(Records from a collection)
• • •
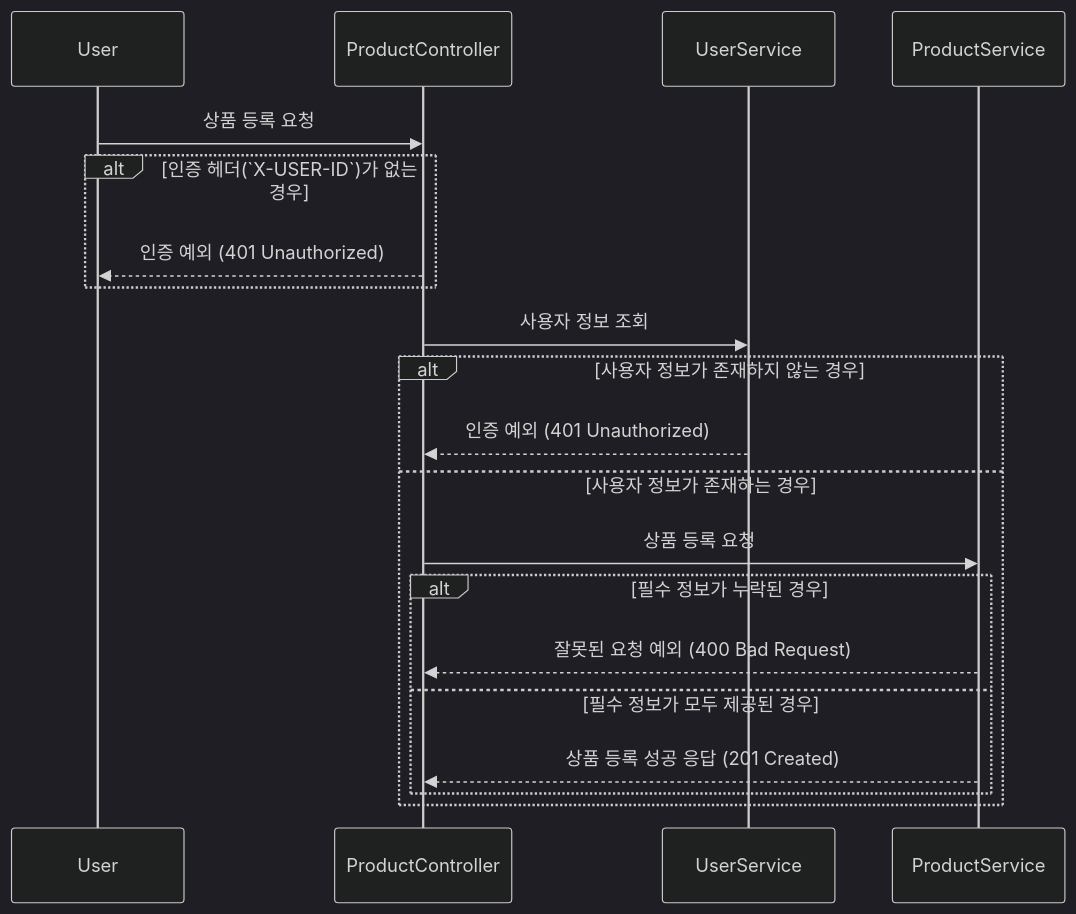
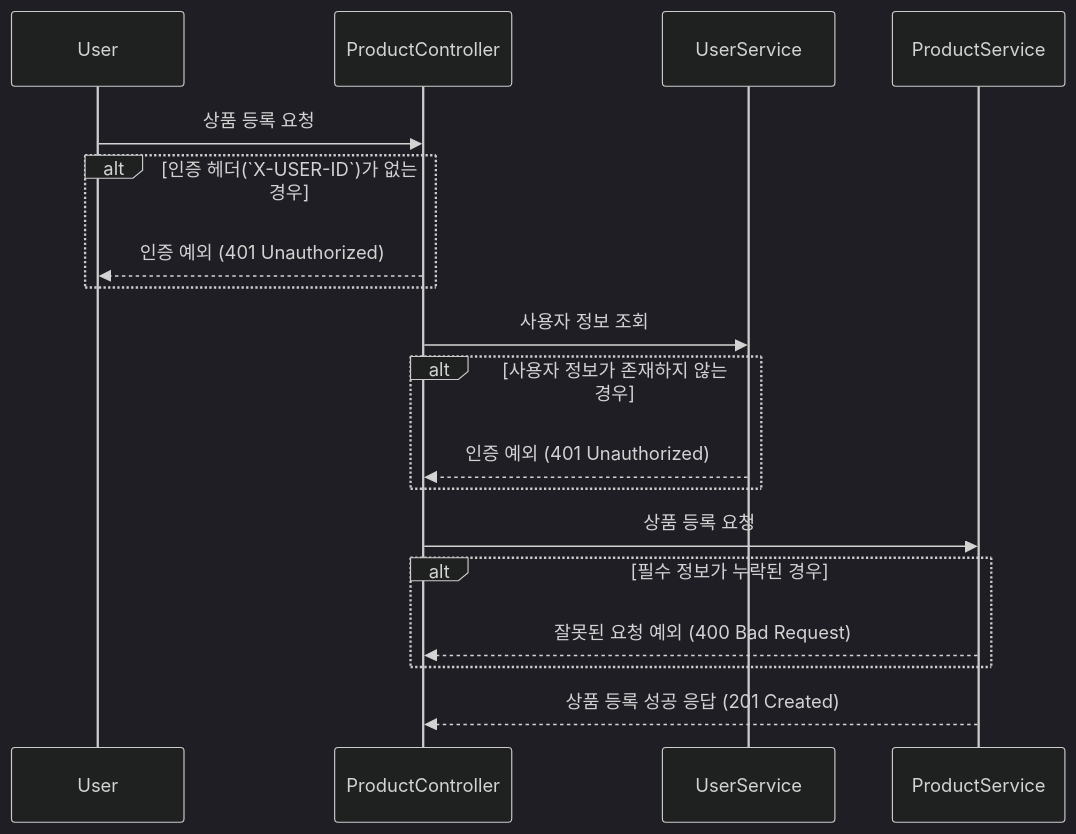
Before and after one commit to kiekk/gamsung-commerce: the third of 3 diagrams in docs/design/02-sequence-diagrams/product.md, drawn with Mermaid (dark theme). The commit also changed other lines of this file, not shown here.

First line of the commit message:
docs: 상품 시퀀스 다이어그램 수정

````diff
--- a/docs/design/02-sequence-diagrams/product.md
+++ b/docs/design/02-sequence-diagrams/product.md
@@ -55,22 +51,20 @@
 ```mermaid
 sequenceDiagram
     participant User
     participant ProductController
     participant UserService
     participant ProductService
     User ->> ProductController: 상품 등록 요청
     alt 인증 헤더(`X-USER-ID`)가 없는 경우
         ProductController -->> User: 인증 예외 (401 Unauthorized)
     end
     ProductController ->> UserService: 사용자 정보 조회
     alt 사용자 정보가 존재하지 않는 경우
         UserService -->> ProductController: 인증 예외 (401 Unauthorized)
-    else 사용자 정보가 존재하는 경우
-        ProductController ->> ProductService: 상품 등록 요청
-        alt 필수 정보가 누락된 경우
-            ProductService -->> ProductController: 잘못된 요청 예외 (400 Bad Request)
-        else 필수 정보가 모두 제공된 경우
-            ProductService -->> ProductController: 상품 등록 성공 응답 (201 Created)
-        end
     end
+    ProductController ->> ProductService: 상품 등록 요청
+    alt 필수 정보가 누락된 경우
+        ProductService -->> ProductController: 잘못된 요청 예외 (400 Bad Request)
+    end
+    ProductService -->> ProductController: 상품 등록 성공 응답 (201 Created)
 ```
````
• • •
WHAT TO DO:
Please return the records as they stand, word for word, with no pictures.

SOLUTION:
Before and after one commit to kiekk/gamsung-commerce: the third of 3 diagrams in docs/design/02-sequence-diagrams/product.md, drawn with Mermaid (dark theme). The commit also changed other lines of this file, not shown here.

First line of the commit message:
docs: 상품 시퀀스 다이어그램 수정

````diff
--- a/docs/design/02-sequence-diagrams/product.md
+++ b/docs/design/02-sequence-diagrams/product.md
@@ -55,22 +51,20 @@
 ```mermaid
 sequenceDiagram
     participant User
     participant ProductController
     participant UserService
     participant ProductService
     User ->> ProductController: 상품 등록 요청
     alt 인증 헤더(`X-USER-ID`)가 없는 경우
         ProductController -->> User: 인증 예외 (401 Unauthorized)
     end
     ProductController ->> UserService: 사용자 정보 조회
     alt 사용자 정보가 존재하지 않는 경우
         UserService -->> ProductController: 인증 예외 (401 Unauthorized)
-    else 사용자 정보가 존재하는 경우
-        ProductController ->> ProductService: 상품 등록 요청
-        alt 필수 정보가 누락된 경우
-            ProductService -->> ProductController: 잘못된 요청 예외 (400 Bad Request)
-        else 필수 정보가 모두 제공된 경우
-            ProductService -->> ProductController: 상품 등록 성공 응답 (201 Created)
-        end
     end
+    ProductController ->> ProductService: 상품 등록 요청
+    alt 필수 정보가 누락된 경우
+        ProductService -->> ProductController: 잘못된 요청 예외 (400 Bad Request)
+    end
+    ProductService -->> ProductController: 상품 등록 성공 응답 (201 Created)
 ```
````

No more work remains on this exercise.